Like his South African counterpart, Branden Grace, Schwartzel joined the LIV Golf Series, where he won the inaugural event at Centurion Club.
5. Matthew Wolff
By capturing the 2019 3M Open, Wolff became the first player since Billy Hurley III in 2016 to win after receiving a sponsor waiver and only the third player to win both an NCAA title and a PGA Tour event on the same calendar year, joining Tiger Woods and Ben Crenshaw.
In his Major championship debut at the 2020 PGA Championship, Wolff achieved a T4 finish and just six weeks later, he finished second at the US Open, posting back-to-back top-five finishes in his first two Major championship appearances.
The American reached a career-best 12th place in the Official World Golf Ranking, but has struggled lately. Wolff has yet to play in the Open Championship and retired last year to focus on his mental health.
6. Bubba Watson
Bubba Watson has racked up twelve PGA Tour wins since turning pro in 2002; including the inclusion of two World Golf Championships.

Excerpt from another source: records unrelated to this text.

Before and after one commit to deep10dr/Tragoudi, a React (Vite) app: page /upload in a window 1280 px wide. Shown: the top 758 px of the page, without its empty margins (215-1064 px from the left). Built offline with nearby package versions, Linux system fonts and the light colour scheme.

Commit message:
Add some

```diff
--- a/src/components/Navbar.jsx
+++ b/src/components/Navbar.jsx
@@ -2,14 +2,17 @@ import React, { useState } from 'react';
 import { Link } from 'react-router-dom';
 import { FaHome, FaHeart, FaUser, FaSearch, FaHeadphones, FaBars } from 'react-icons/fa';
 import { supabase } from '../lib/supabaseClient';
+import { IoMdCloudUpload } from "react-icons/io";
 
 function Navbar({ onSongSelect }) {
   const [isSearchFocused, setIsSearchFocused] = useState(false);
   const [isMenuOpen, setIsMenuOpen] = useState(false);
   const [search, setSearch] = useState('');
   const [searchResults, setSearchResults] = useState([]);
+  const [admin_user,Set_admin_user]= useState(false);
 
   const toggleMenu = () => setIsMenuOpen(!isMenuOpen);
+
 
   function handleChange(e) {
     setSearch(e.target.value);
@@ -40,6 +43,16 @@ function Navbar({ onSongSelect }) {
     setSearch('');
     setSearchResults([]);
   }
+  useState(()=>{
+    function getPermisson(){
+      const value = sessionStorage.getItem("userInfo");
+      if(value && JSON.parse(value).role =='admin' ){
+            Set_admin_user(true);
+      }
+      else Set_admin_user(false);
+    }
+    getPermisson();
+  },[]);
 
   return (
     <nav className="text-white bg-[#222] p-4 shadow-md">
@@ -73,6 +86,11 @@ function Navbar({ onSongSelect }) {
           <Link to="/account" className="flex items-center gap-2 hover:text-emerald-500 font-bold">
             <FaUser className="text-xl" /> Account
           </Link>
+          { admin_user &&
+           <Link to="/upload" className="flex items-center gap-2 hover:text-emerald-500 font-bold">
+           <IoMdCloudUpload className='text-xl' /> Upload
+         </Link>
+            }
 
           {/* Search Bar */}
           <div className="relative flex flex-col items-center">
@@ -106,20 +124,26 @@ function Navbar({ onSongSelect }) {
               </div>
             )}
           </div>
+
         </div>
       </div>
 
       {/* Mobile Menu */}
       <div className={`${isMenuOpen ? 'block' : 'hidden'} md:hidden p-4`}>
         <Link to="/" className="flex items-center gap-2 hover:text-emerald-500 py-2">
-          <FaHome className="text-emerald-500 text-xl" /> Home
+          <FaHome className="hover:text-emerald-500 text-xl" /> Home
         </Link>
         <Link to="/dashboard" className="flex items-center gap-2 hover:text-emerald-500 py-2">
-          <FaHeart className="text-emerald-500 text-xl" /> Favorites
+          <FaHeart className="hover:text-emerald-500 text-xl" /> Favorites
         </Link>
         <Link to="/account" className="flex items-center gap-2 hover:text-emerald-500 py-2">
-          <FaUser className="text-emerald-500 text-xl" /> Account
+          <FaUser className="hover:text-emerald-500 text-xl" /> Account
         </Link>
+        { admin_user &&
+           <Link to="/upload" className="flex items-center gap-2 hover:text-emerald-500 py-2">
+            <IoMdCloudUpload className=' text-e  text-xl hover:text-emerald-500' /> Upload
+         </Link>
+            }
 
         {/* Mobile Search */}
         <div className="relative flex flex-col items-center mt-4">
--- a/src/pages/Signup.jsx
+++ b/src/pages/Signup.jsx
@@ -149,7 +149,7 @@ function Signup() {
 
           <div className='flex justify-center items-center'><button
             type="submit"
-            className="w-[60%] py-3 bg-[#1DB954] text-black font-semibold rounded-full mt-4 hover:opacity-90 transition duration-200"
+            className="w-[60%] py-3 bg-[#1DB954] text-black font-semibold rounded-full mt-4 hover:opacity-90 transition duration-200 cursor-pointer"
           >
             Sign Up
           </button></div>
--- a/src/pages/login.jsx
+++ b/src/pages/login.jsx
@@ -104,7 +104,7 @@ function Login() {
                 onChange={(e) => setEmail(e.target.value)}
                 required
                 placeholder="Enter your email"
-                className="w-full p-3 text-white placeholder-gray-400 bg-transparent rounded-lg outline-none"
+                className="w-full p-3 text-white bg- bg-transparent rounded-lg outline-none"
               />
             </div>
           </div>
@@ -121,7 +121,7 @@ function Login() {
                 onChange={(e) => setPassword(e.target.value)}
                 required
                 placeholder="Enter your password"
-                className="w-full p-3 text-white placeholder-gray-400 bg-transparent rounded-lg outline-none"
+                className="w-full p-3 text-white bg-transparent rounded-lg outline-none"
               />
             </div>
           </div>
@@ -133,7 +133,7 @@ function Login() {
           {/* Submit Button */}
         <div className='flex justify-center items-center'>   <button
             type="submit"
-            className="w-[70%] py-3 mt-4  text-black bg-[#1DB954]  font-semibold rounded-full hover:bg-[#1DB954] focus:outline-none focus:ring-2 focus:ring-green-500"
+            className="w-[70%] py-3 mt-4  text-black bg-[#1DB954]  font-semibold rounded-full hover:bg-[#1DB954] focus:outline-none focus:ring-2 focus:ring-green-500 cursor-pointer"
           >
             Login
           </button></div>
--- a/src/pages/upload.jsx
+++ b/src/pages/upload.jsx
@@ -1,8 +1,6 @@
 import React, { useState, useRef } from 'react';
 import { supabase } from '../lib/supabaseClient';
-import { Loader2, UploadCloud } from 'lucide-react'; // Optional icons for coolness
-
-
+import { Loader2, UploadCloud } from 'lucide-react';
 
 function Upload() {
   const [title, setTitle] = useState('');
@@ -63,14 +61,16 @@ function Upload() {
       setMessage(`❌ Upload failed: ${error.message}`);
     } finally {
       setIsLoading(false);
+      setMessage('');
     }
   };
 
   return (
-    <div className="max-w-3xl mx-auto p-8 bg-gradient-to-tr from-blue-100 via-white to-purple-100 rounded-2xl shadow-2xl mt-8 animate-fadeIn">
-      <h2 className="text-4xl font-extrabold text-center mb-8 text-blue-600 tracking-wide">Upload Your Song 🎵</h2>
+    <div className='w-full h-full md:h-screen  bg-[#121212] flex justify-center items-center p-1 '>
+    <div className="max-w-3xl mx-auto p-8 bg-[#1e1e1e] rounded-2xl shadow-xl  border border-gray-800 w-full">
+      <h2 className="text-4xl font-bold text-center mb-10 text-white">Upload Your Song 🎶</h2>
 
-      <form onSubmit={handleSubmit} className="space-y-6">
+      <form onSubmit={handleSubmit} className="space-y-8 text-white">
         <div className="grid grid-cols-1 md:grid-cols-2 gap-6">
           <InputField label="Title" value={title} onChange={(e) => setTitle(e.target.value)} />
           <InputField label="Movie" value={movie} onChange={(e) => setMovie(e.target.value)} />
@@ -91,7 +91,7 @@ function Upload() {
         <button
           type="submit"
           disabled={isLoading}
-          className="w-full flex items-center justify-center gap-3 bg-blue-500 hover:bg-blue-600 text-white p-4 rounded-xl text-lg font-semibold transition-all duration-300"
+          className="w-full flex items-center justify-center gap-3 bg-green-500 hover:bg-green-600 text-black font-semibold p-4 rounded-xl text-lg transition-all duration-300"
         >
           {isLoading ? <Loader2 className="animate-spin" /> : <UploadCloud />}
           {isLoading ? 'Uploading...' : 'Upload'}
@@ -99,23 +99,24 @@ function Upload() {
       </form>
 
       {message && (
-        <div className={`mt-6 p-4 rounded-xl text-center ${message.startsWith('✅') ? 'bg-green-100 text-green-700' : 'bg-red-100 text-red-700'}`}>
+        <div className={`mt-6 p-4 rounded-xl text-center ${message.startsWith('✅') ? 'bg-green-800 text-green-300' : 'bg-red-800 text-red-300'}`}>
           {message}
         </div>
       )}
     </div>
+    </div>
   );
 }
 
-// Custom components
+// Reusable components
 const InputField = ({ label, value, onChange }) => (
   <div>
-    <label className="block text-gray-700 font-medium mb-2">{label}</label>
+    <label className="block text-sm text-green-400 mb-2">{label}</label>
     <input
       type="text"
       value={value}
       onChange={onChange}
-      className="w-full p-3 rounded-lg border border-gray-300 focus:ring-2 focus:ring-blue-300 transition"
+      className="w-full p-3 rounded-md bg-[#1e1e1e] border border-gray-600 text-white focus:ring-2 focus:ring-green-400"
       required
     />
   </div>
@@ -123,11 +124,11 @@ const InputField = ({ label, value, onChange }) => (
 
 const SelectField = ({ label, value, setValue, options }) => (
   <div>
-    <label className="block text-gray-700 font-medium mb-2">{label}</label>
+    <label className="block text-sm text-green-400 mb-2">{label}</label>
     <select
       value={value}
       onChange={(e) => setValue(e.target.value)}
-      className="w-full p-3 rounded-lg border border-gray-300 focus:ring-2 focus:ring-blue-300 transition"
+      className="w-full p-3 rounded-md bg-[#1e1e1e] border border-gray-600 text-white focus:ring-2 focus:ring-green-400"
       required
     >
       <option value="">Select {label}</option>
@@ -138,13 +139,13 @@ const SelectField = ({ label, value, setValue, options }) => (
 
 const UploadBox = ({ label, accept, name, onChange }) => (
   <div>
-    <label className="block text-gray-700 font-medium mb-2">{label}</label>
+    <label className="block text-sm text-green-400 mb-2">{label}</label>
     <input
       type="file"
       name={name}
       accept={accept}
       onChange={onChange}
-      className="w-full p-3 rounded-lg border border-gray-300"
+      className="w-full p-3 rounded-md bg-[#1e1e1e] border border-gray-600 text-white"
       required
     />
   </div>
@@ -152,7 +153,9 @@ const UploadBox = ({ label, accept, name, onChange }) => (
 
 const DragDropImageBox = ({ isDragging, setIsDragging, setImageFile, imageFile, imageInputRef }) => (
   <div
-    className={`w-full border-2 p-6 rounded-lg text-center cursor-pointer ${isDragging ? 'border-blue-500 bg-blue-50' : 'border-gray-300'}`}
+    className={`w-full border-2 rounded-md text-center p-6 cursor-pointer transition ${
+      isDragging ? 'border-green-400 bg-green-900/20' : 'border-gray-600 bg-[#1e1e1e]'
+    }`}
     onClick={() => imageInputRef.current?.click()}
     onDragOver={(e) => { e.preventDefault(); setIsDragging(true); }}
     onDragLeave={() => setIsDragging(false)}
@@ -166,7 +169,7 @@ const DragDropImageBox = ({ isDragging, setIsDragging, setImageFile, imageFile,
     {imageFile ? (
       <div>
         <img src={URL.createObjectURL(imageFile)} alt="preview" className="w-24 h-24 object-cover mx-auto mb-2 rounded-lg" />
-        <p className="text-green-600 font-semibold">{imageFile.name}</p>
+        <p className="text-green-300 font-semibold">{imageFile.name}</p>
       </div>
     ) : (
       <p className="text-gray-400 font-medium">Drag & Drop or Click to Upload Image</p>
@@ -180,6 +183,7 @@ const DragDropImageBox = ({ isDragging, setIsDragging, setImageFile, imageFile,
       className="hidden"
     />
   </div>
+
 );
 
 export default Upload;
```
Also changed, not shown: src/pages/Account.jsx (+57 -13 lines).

The 43-year-old’s career is perhaps best defined by his two major championship victories, both at the Masters in 2012 and 2014. His second victory at Augusta National propelled him to a career-high in the Official World Golf Rankings. .

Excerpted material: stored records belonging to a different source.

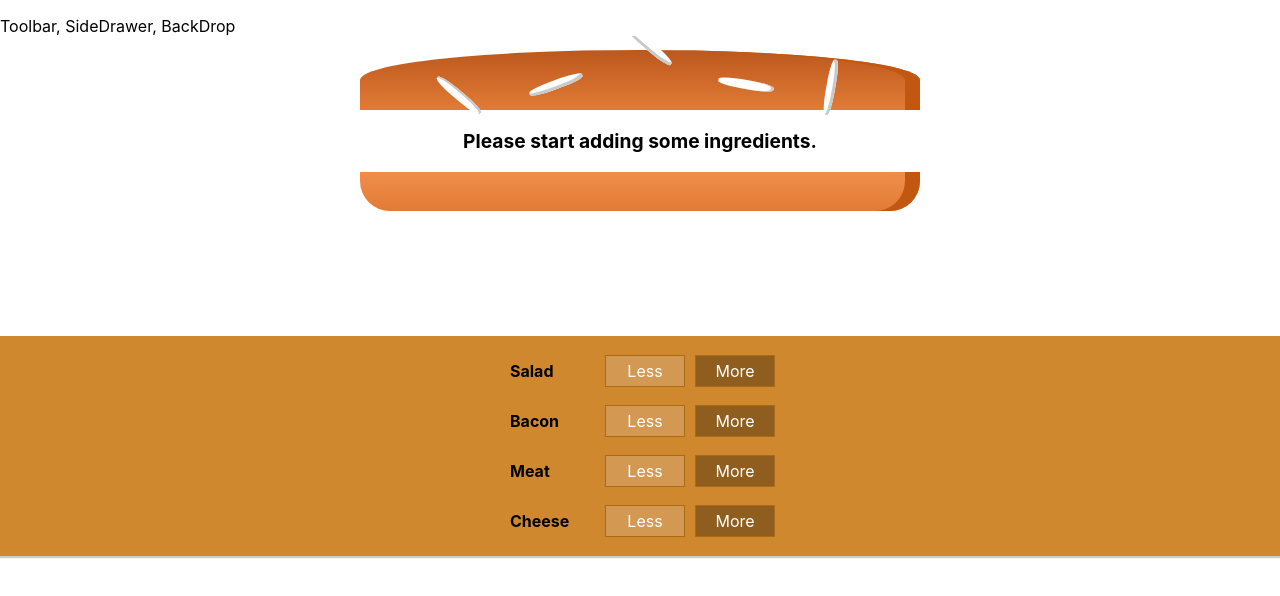
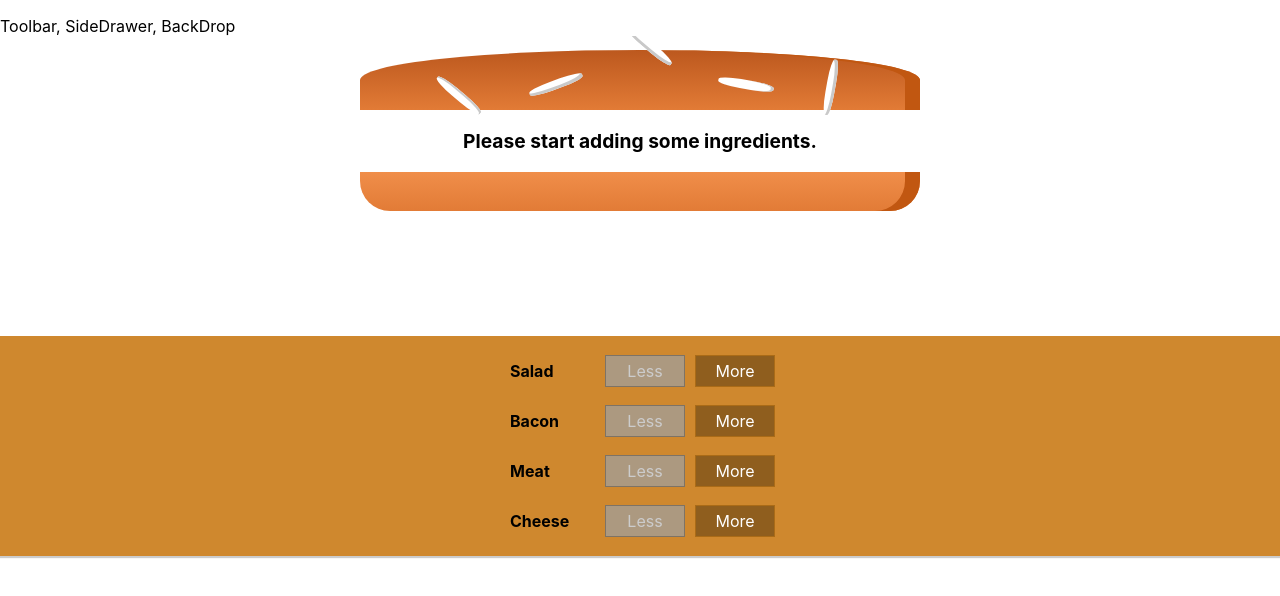
Before and after one commit to xionger/react_web, a React app in the folder burger-builder/: page / in a window 1280 px wide. Shown: the top 596 px of the page. Built offline with nearby package versions, Linux system fonts and the light colour scheme.

Commit message:
8.134 remove ingredients

```diff
--- a/burger-builder/src/components/Burger/BuildControls/BuildControl/BuildControl.js
+++ b/burger-builder/src/components/Burger/BuildControls/BuildControl/BuildControl.js
@@ -5,7 +5,9 @@ const buildControl = (props) => {
     return (
         <div className="BuildControl">
             <div className="Label">{props.label}</div>
-            <button className="Less">Less</button>
+            <button className="Less"
+                onClick={props.removed}
+                disabled={props.disabled}>Less</button>
             <button className="More" onClick={props.added}>More</button>
         </div>
     );
--- a/burger-builder/src/components/Burger/BuildControls/BuildControls.js
+++ b/burger-builder/src/components/Burger/BuildControls/BuildControls.js
@@ -15,7 +15,9 @@ const buildControls = (props) => {
                 <BuildControl
                     key={ct.label}
                     label={ct.label}
-                    added={() => props.addIngredient(ct.type)} />
+                    added={() => props.addIngredient(ct.type)}
+                    removed={() => props.removeIngredient(ct.type)}
+                    disabled={props.disabled[ct.type]} />
             ))}
         </div>
     );
--- a/burger-builder/src/containers/BurgerBuilder/BuigerBuilder.js
+++ b/burger-builder/src/containers/BurgerBuilder/BuigerBuilder.js
@@ -29,12 +29,30 @@ class BurgerBuilder extends Component {
         this.setState({ingredients: updatedIngredients, totalPrice: price});
     }
 
+    removeIngredientHandler = (type) => {
+        const oldCount = this.state.ingredients[type];
+        if (oldCount >= 1) {
+            const count = oldCount - 1;
+            const updatedIngredients = {...this.state.ingredients};
+            updatedIngredients[type] = count;
+            const price = this.state.totalPrice - INGREDIENT_PRICE[type];
+            this.setState({ingredients: updatedIngredients, totalPrice: price});
+        }
+    }
+
     render() {
+        const disableInfo = {...this.state.ingredients};
+        for(let key in disableInfo) {
+            disableInfo[key] = disableInfo[key] <= 0;
+        }
+
         return (
             <Aux>
                 <Burger ingredients={this.state.ingredients}/>
                 <BuildControls
-                    addIngredient={this.addIngredientHandler} />
+                    addIngredient={this.addIngredientHandler}
+                    removeIngredient={this.removeIngredientHandler}
+                    disabled={disableInfo} />
             </Aux>
         );
     }
```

The American is unable to participate in the Open Championship this year as he continues his recovery from surgery for a torn meniscus.
7. Matt Kuchar
The American has made 15 consecutive Open Championship appearances, highlighting a second-place finish in 2017 where he and Jordan Spieth battled at Royal Birkdale for the Claret Jug.
Kuchar has consistently competed in major championships with 12 top-10 finishes without going over the line. The defining moment of his career came at the 2012 Players Championship when he won the PGA Tour’s flagship event.
The 44-year-old sat out the US Open last month and posted a T34 at the PGA Championship earlier in the year. He failed to make a cut at any of the four Majors in 2021.